  • Links to web sites. Anyone may freely reproduce the address of a web site, to which readers may “hyperlink.” Best practices suggest proper citation and notifying the web page provider.

Written Works

Written works (such as text works and musical scores) may be placed on electronic reserves or course web sites for use in connection with course instruction:

  • First time use does not require permission.
  • Second or subsequent term(s) use requires permission from the copyright holder.
  • Quantity limitations are not exceeded:
    • One (1) chapter or ten percent (10%) of a book.
    • One (1) article from a periodical or newspaper.
    • One (1) short story, short essay, or short poem.
    • One (1) chart, graph, diagram, cartoon or picture from a book, periodical, or newspaper.
    • Up to ten percent (10%) of a musical score.

That said, “No exact measure of allowable quantity exists in the law. Quantity is evaluated relative to the length of the entire work (total number of pages) and the amount of work necessary to fulfill the objective/purpose”. [University System of Georgia]

Audio Recordings

Audio recordings of musical works may be placed on electronic reserves or course web sites for use in connection with course instruction (not for entertainment purposes):

  • The number of entire works that may be digitized during an academic term should not exceed the maximum number of works typically required for the course—approximately thirty (30) hours.
  • Excerpts, not entire copies, will be used.
  • Online access will be limited through authentication to class participants and access is terminated as soon as the course has concluded.
  • Audio will be delivered in streaming format. Contact University Computer Help Desk .

Video / DVD / Film

Video / DVD / Film may be placed on course reserves or used in course instruction.

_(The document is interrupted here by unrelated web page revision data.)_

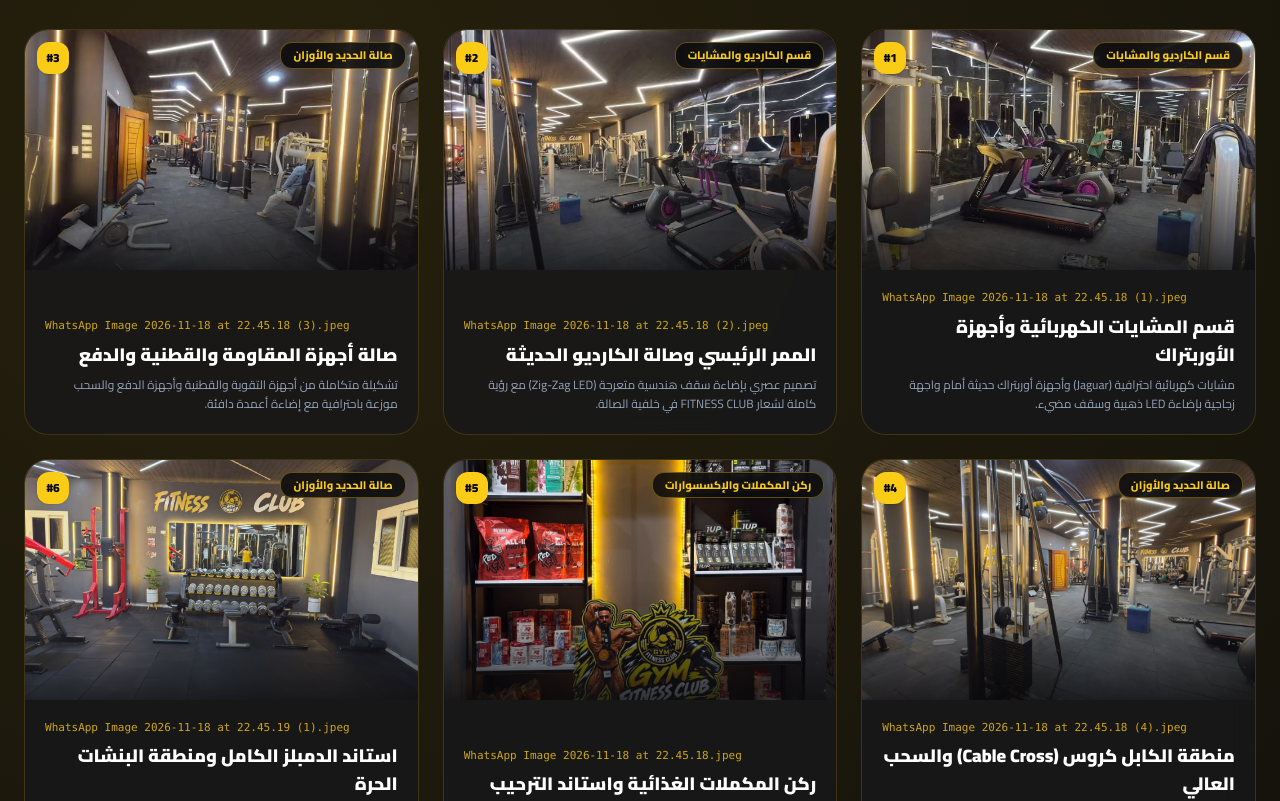
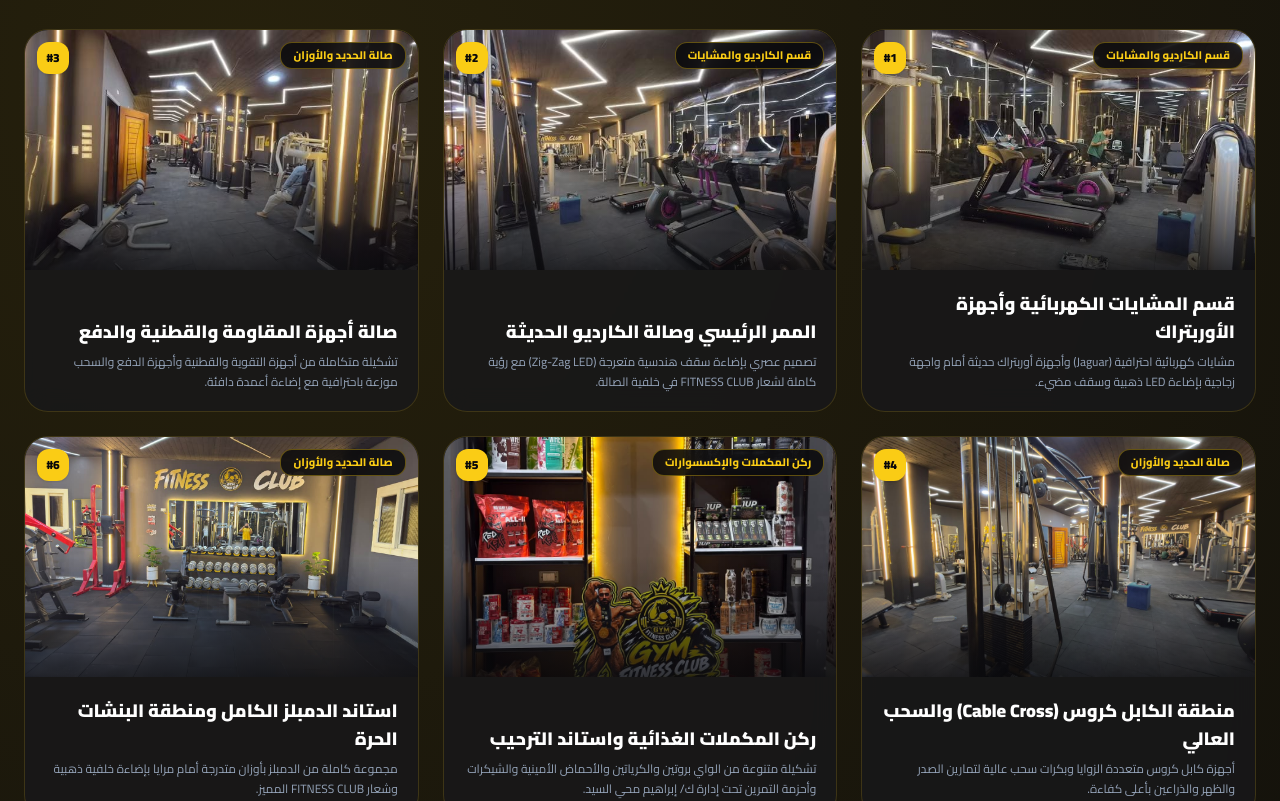
Before and after one commit to gymfitnes896-afk/fitnes-club1, a plain HTML site: page index.html in a window 1280 px wide. Shown: the part 1068-1869 px from the top of the page. Drawn offline with nearby package versions, Linux system fonts and the light colour scheme.

Commit message:
Update index.html

```diff
--- a/index.html
+++ b/index.html
@@ -715,7 +715,6 @@
                         </span>
                     </div>
                     <div class="p-5 space-y-1.5">
-                        <span class="text-[11px] font-mono text-yellow-400/80 block truncate" dir="ltr">${item.file}</span>
                         <h3 class="text-base sm:text-lg font-black text-white group-hover:text-yellow-400 transition">${item.title}</h3>
                         <p class="text-xs text-slate-400 leading-relaxed">${item.desc}</p>
                     </div>
```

  • Will be viewed individually by students
  • The library DVDs and VHS tapes have Public Performance Rights (PPR)
  • ISU has purchased or licensed works from a commercial streaming service
  • Excerpts, not entire copies, will be used
  • Online access will be limited through authentication to class participants and access is terminated as soon as the course has concluded

Public Performance Rights (PPR)

Rights that legally allow a person to show a film in public without seeking permission from the copyright holder. Films in the library's collection that do not have PPR are limited to individual viewing and classroom use only. Situations where one must obtain PPR to show a film include but are not limited to public showings on or off campus, screenings at Registered Student Organization events, guest lectures, and film series. PPR are required even if the event is free.

Other Materials Not Already Mentioned

Material that does not fall within any of the above categories may still be used in electronic reserves or course web sites providing the use meets the requirements of:

 

Sources: U.S. Copyright Law, Dartmouth College, University System of Georgia, Reproduction of Copyrighted Works by Educators and Librarians

Animated video encourages students to think about copyright law and the appropriate ways to use original work responsibly. Developed by Common Sense Media